Because I only used part of the chuck for last night’s dinner, I had two pounds of chuck that I needed something to do with. I decided to make pot roast in a crock pot. Things were getting pretty busy with work, so it was nice to make a meal that pretty much just takes care of itself. Plus, I had a shelf full of barbecue sauces that I had bought while in Iowa. Pot roast makes for a good palette to compare.
- veggies: I peeled and cut about five carrots into slightly-larger-than-bite-sized pieces. this was kind of a lot of carrots. but i was trying to get rid of the rest of the bunch i had in the fridge. I also cut an onion into large chunks. I was going to put in a couple of celery stalks too, but when I pulled them out of the fridge, they were limp and soggy. so I skipped that. I also sliced up about 4 cloves of garlic and put that in too.

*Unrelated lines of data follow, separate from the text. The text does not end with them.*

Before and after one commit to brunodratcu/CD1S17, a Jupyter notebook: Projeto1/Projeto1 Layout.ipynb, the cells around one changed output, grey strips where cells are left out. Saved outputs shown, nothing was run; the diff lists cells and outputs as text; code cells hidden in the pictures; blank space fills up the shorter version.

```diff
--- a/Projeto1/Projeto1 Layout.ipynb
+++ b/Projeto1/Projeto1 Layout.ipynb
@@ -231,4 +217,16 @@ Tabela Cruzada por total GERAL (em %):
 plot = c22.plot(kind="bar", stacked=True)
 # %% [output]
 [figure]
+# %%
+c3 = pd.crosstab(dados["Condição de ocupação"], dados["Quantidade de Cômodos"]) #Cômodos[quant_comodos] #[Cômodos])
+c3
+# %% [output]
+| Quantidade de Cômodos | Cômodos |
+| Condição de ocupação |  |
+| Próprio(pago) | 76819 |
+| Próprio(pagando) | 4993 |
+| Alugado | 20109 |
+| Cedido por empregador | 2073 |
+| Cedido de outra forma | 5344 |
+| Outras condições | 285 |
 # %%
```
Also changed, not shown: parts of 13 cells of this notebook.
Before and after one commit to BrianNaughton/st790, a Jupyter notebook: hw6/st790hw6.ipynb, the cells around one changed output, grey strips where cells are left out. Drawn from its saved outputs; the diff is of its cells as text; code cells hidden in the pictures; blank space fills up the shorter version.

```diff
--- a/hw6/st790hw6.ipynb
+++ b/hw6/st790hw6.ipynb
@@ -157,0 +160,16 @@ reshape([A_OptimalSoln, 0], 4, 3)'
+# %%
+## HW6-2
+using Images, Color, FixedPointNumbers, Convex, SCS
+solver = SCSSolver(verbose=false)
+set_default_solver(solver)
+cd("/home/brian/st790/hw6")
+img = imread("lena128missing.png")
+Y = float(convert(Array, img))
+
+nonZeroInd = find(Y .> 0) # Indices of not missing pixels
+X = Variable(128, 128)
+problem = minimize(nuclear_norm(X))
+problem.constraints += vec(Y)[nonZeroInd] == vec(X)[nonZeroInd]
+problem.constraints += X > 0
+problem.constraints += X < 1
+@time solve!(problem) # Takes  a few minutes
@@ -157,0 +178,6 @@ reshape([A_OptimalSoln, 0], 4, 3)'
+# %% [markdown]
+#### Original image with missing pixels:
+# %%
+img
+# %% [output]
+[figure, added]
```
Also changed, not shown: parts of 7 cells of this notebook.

All of this, I put into the bottom of my crock pot.
- beef: I happened to use chuck this time and put it on top of the veggies. I had two pounds of it left over from when I made a beef and mushroom ragu. You can use pretty much any cut of beef. But you really want to use a cheaper cut of meat in a slow cooker recipe. Cheaper cuts of meat have things in them that don’t cook out quickly. That’s what makes them cheaper. But, if you are going the invest the time to slow cook, the return on your investment is a yumminess that comes from the melted cheapy parts. And that’s something you can’t get from expensive cuts.
- water: I put the crock in the fridge before I left for work and then called Sarah at about 1pm to add some water to the crock and start it going. I had an afternoon full of meetings, and I knew I wouldn’t be home until about 8pm.
- potatoes: I had also told Sarah to add in some potatoes at about 2 hours before mealtime. I tried to also get her to add a package of pearl onions from the freezer. But I was calling her on my way to meet a client. And I was walking underneath the el on lake at the time, so she couldn’t hear me because of a passing train.
This recipe is essentially exactly the same as my crock pot recipe for pork shoulder. I don’t even think I added any seasonings this time. I mean, the vegetables are the seasoning. I like for the meat to be simple. That way, I can repurpose the leftovers easily. Also, I wanted to try some sauces.
As a control, we had Cookies. Cookies is my favorite barbecue sauce for beef. It’s what we always have. With this pot roast, the Cookies was good. Superb, really. It makes you make food sounds when you eat it. Yum yum yum mmm mmm mmm mmmmmm.
The experimental sauce for the day was Countryside. This is a sauce that I picked up in Iowa. I don’t remember exactly where it was that I got this. Either it was Hy-Vee, of Kurt Warner fame, or Fareway.
Fareway is an anachronism, and shopping there is like flipping through the pages of an outdated marketing textbook. Mostly though, it reminds me of a Kitchen Of Tomorrow exhibit from the 50s. Everything is clean and super white, almost monochromaticly so, despite the best efforts of modern day products that are vying for your attention.
At Fareway, the stockers and managers and cashiers all seem to know all the customers. And they banter back and forth about things that are just completely foreign to me, like deer hunting or college football. Fareway is “in town,” which means that you generally don’t just stop in for an item or two. One time, I went there with Sarah’s 10 year old niece (Sarah and I had boarded Buddy at the local vet for a couple days. I was picking the dog up, and my niece wanted to tag along). We bought a couple of things that Sarah wanted me to pick up while I was in town: milk, eggs, and some other things. And I think that is when I bought this barbecue sauce. I think I also bought some candy and juice boxes to spoil the nieces and nephews with.
The Countryside barbecue was sweet. Cheap Chinese food sweet. Almost like sweet and sour sauce. With the beef, it was not so good. So we stuck to the Cookies.
Although, I suspect that this will be quite awesome with pork.